Copperleaf provides decision analytics to companies managing critical infrastructure. Our optimisation capabilities, as described in my previous post, empower our clients to make the highest value investment decisions. But we often get asked ‘can you quantify the benefits of optimisation?’ or ‘how much better is optimisation than the prioritisation process I currently run in Excel?’.
To answer this question, we can certainly point to our existing client base. For example, one organisation obtained $42 million of additional value in their portfolio through our optimisation techniques. However, there is an obvious reluctance to rely on anecdotal evidence from a handful of peer organisations with their specific operating context.
With this in mind, Copperleaf sponsored a MSc. research project led by Ibrahim Tamimi and supervised by Dr. Patrick Beullens with the Centre for Operational Research, Management Science and Information Science of the University of Southampton in the UK. The objective was to quantify the benefits of investment portfolio optimisation versus prioritisation for asset-intensive organisations.
The researcher first constructed a methodology to generate representative portfolios of investments. An investment is basically any project or intervention activity carried out to bring value to the organisation. Actual investment data provided by various asset-intensive organisations was used to ensure these portfolios were as representative as possible of candidate investment portfolios in these types of organisations. Two scenarios were then tested:
- A traditional prioritisation algorithm
- A Mixed Integer Linear Programming (MILP) optimisation
Repeating this many times, the results are effectively a Monte Carlo simulation of both investment portfolio prioritisation and optimisation which can be analysed to understand if there are difference in overall value between the two techniques.
We also completed a factorial analysis and considered a number of factors we thought were significant:
- Number of investments within the portfolio
- Allowing investments to have multiple alternatives. Alternatives are different investment options to mitigate the same risk or meet the same need (e.g. refurbish, replace, change in maintenance regime etc.)
- Duration of the constrained period (e.g. optimising to produce next year’s investment plan or a 5-year regulatory business plan)
The results show that optimisation always yields higher portfolio value for the same monetary constraints compared to the prioritisation model. This is consistently in the range of 7% to 20%. Secondly, the advantage of optimisation intensifies as the portfolio complexity increases. For example, the presence of multiple project alternatives roughly doubles the optimisation benefit, and a multi-year constraint increases the optimisation benefit by about 50%.
7% to 20% of increased value is a significant amount—especially given the size of typical investment plans in asset-intensive industries. Hopefully this gets you thinking about whether investment portfolio optimisation could be relevant for your organisation. Or, if you are already convinced, this generalised result could be used to support business case development for a wider asset management transformation.
Want to find out more?
Ibrahim Tamimi and I presented this research paper at the IET Asset Management Conference in London.

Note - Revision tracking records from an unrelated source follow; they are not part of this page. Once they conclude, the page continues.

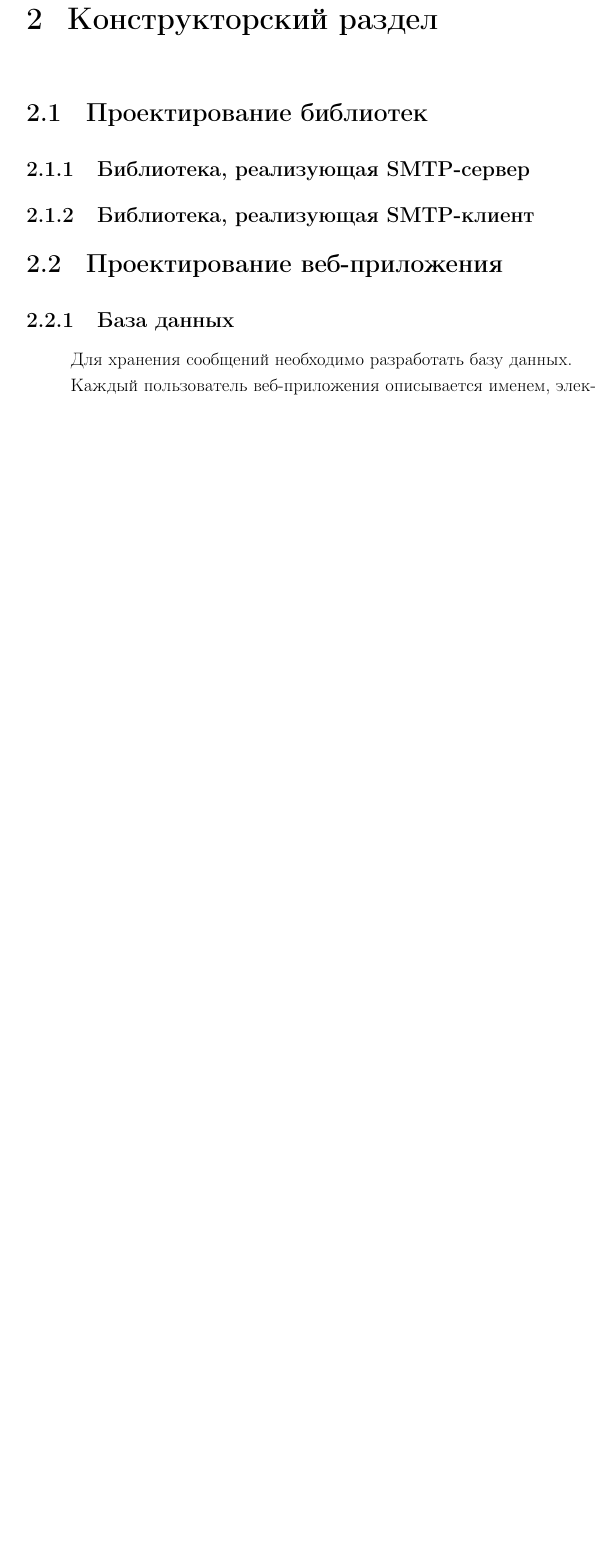
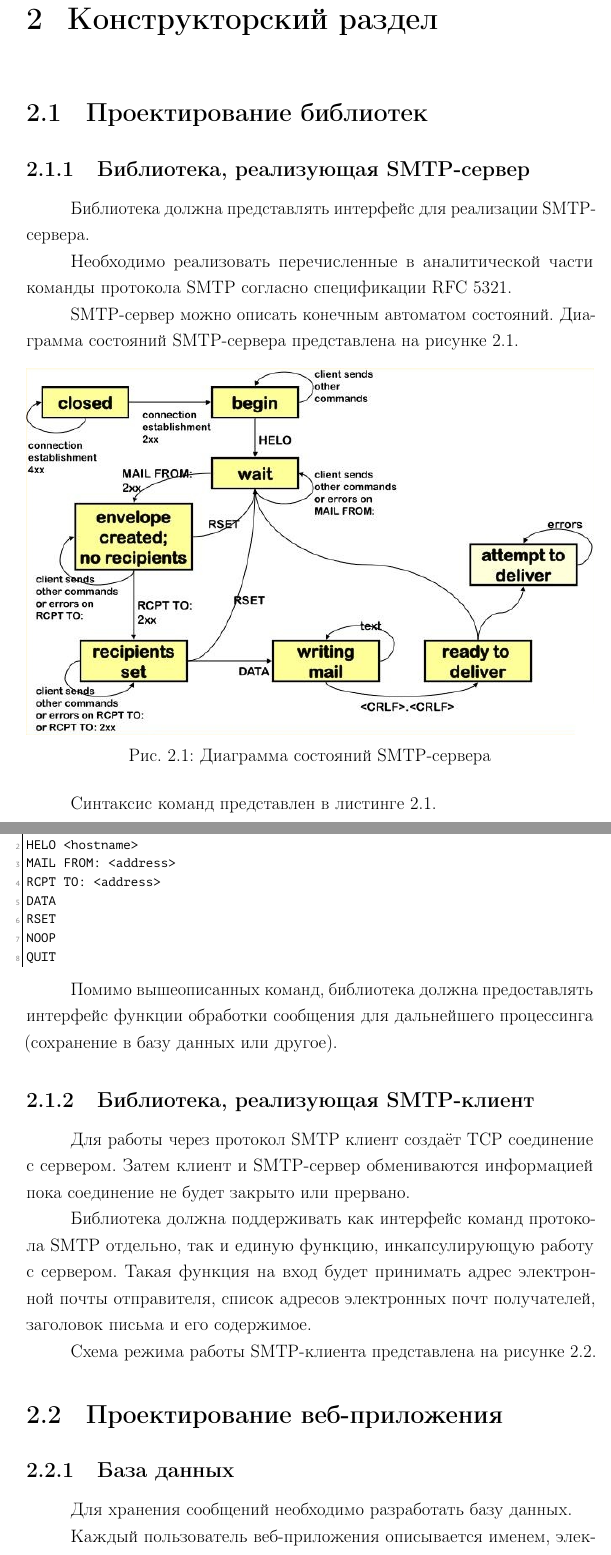
Before and after one commit to wcdbmv/CNC, a LaTeX document (docs/paper.tex, which reads docs/design.tex): part of page 8 of 19 before the commit and two parts of pages 8 and 9 of 21 after it, the two joined at a grey line, cut so that both start at the same text, the shorter picture padded with empty space. Compiled offline with pdfLaTeX.

Commit message:
Complete design

```diff
--- a/docs/design.tex
+++ b/docs/design.tex
@@ -4,7 +4,41 @@
 
 \subsection{Библиотека, реализующая SMTP-сервер}
 
+Библиотека должна представлять интерфейс для реализации SMTP-сервера.
+
+Необходимо реализовать перечисленные в аналитической части команды протокола SMTP согласно спецификации RFC 5321.
+
+SMTP-сервер можно описать конечным автоматом состояний.
+Диаграмма состояний SMTP-сервера представлена на рисунке \ref{img:smtp-state-diagram}.
+
+\imgwc{h}{\textwidth}{smtp-state-diagram}{Диаграмма состояний SMTP-сервера}
+
+Синтаксис команд представлен в листинге \ref{lst:syntax}.
+
+\begin{lstlisting}[gobble=8, caption={Синтаксис поддерживаемых комманд\label{lst:syntax}}]
+	EHLO <hostname>
+	HELO <hostname>
+	MAIL FROM: <address>
+	RCPT TO: <address>
+	DATA
+	RSET
+	NOOP
+	QUIT
+\end{lstlisting}
+
+Помимо вышеописанных команд, библиотека должна предоставлять интерфейс функции обработки сообщения для дальнейшего процессинга (сохранение в базу данных или другое).
+
 \subsection{Библиотека, реализующая SMTP-клиент}
+
+Для работы через протокол SMTP клиент создаёт TCP соединение с сервером.
+Затем клиент и SMTP-сервер обмениваются информацией пока соединение не будет закрыто или прервано.
+
+Библиотека должна поддерживать как интерфейс команд протокола SMTP отдельно, так и единую функцию, инкапсулирующую работу с сервером.
+Такая функция на вход будет принимать адрес электронной почты отправителя, список адресов электронных почт получателей, заголовок письма и его содержимое.
+
+Схема режима работы SMTP-клиента представлена на рисунке \ref{img:smtp-client-trace}.
+
+\imgwc{h}{0.8\textwidth}{smtp-client-trace}{Схема режима работы SMTP-клиента}
 
 \section{Проектирование веб-приложения}
 
```
Also changed, not shown: docs/inc/img/db.pdf, docs/inc/img/smtp-client-trace.jpg (added), docs/inc/img/smtp-state-diagram.png (added), docs/design.tex (17 more changed lines), 3 other files.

Feel free to download a copy of the published paper.
In the meantime, please do get in touch if you would like to find out more. Also, if you have your own examples of the benefits of optimisation or asset investment planning, I would love to hear from you.